-- EXERCISE INSTRUCTIONS --
All entries below must be given again word for word.
--- EXERCISE MATERIALS Enclosed Below ---
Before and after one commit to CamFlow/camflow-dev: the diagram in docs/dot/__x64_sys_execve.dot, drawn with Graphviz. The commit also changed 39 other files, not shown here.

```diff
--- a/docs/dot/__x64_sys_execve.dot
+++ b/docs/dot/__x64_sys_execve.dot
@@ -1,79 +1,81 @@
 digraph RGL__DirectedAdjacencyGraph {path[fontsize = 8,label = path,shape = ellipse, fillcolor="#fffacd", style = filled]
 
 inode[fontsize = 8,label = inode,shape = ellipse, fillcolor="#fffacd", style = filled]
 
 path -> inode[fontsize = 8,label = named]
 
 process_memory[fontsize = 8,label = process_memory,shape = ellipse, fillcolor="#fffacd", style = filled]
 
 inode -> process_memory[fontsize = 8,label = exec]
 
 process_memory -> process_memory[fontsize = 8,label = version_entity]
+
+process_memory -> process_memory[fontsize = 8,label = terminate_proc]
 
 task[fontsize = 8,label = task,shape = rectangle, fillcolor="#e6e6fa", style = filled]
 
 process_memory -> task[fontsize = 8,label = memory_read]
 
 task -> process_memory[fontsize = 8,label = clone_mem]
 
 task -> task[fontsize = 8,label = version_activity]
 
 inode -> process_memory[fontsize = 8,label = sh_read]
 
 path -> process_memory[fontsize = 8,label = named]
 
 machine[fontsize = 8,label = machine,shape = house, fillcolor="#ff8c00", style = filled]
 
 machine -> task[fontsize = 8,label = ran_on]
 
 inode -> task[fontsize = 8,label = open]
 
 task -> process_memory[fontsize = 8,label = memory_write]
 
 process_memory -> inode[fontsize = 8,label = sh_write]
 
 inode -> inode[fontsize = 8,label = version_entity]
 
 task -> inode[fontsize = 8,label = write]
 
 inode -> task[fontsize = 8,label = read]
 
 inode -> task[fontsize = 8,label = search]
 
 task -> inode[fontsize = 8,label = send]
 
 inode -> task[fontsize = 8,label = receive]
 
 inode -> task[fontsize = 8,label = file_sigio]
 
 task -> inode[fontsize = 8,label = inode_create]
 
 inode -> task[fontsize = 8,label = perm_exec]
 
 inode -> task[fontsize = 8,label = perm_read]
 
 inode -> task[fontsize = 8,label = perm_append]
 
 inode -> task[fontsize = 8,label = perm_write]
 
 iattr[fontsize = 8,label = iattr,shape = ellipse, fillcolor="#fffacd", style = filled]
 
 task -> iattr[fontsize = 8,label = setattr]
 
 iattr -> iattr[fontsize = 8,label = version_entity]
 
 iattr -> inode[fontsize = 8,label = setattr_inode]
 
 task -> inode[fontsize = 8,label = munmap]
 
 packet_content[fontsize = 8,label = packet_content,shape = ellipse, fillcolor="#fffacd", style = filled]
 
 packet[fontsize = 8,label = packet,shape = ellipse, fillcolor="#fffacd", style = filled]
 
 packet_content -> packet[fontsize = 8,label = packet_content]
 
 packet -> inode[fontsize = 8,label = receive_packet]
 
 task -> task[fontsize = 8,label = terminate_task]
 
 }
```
--- End of Enclosed EXERCISE MATERIALS ---
-- SOLUTION BELOW --
Before and after one commit to CamFlow/camflow-dev: the diagram in docs/dot/__x64_sys_execve.dot, drawn with Graphviz. The commit also changed 39 other files, not shown here.

```diff
--- a/docs/dot/__x64_sys_execve.dot
+++ b/docs/dot/__x64_sys_execve.dot
@@ -1,79 +1,81 @@
 digraph RGL__DirectedAdjacencyGraph {path[fontsize = 8,label = path,shape = ellipse, fillcolor="#fffacd", style = filled]
 
 inode[fontsize = 8,label = inode,shape = ellipse, fillcolor="#fffacd", style = filled]
 
 path -> inode[fontsize = 8,label = named]
 
 process_memory[fontsize = 8,label = process_memory,shape = ellipse, fillcolor="#fffacd", style = filled]
 
 inode -> process_memory[fontsize = 8,label = exec]
 
 process_memory -> process_memory[fontsize = 8,label = version_entity]
+
+process_memory -> process_memory[fontsize = 8,label = terminate_proc]
 
 task[fontsize = 8,label = task,shape = rectangle, fillcolor="#e6e6fa", style = filled]
 
 process_memory -> task[fontsize = 8,label = memory_read]
 
 task -> process_memory[fontsize = 8,label = clone_mem]
 
 task -> task[fontsize = 8,label = version_activity]
 
 inode -> process_memory[fontsize = 8,label = sh_read]
 
 path -> process_memory[fontsize = 8,label = named]
 
 machine[fontsize = 8,label = machine,shape = house, fillcolor="#ff8c00", style = filled]
 
 machine -> task[fontsize = 8,label = ran_on]
 
 inode -> task[fontsize = 8,label = open]
 
 task -> process_memory[fontsize = 8,label = memory_write]
 
 process_memory -> inode[fontsize = 8,label = sh_write]
 
 inode -> inode[fontsize = 8,label = version_entity]
 
 task -> inode[fontsize = 8,label = write]
 
 inode -> task[fontsize = 8,label = read]
 
 inode -> task[fontsize = 8,label = search]
 
 task -> inode[fontsize = 8,label = send]
 
 inode -> task[fontsize = 8,label = receive]
 
 inode -> task[fontsize = 8,label = file_sigio]
 
 task -> inode[fontsize = 8,label = inode_create]
 
 inode -> task[fontsize = 8,label = perm_exec]
 
 inode -> task[fontsize = 8,label = perm_read]
 
 inode -> task[fontsize = 8,label = perm_append]
 
 inode -> task[fontsize = 8,label = perm_write]
 
 iattr[fontsize = 8,label = iattr,shape = ellipse, fillcolor="#fffacd", style = filled]
 
 task -> iattr[fontsize = 8,label = setattr]
 
 iattr -> iattr[fontsize = 8,label = version_entity]
 
 iattr -> inode[fontsize = 8,label = setattr_inode]
 
 task -> inode[fontsize = 8,label = munmap]
 
 packet_content[fontsize = 8,label = packet_content,shape = ellipse, fillcolor="#fffacd", style = filled]
 
 packet[fontsize = 8,label = packet,shape = ellipse, fillcolor="#fffacd", style = filled]
 
 packet_content -> packet[fontsize = 8,label = packet_content]
 
 packet -> inode[fontsize = 8,label = receive_packet]
 
 task -> task[fontsize = 8,label = terminate_task]
 
 }
```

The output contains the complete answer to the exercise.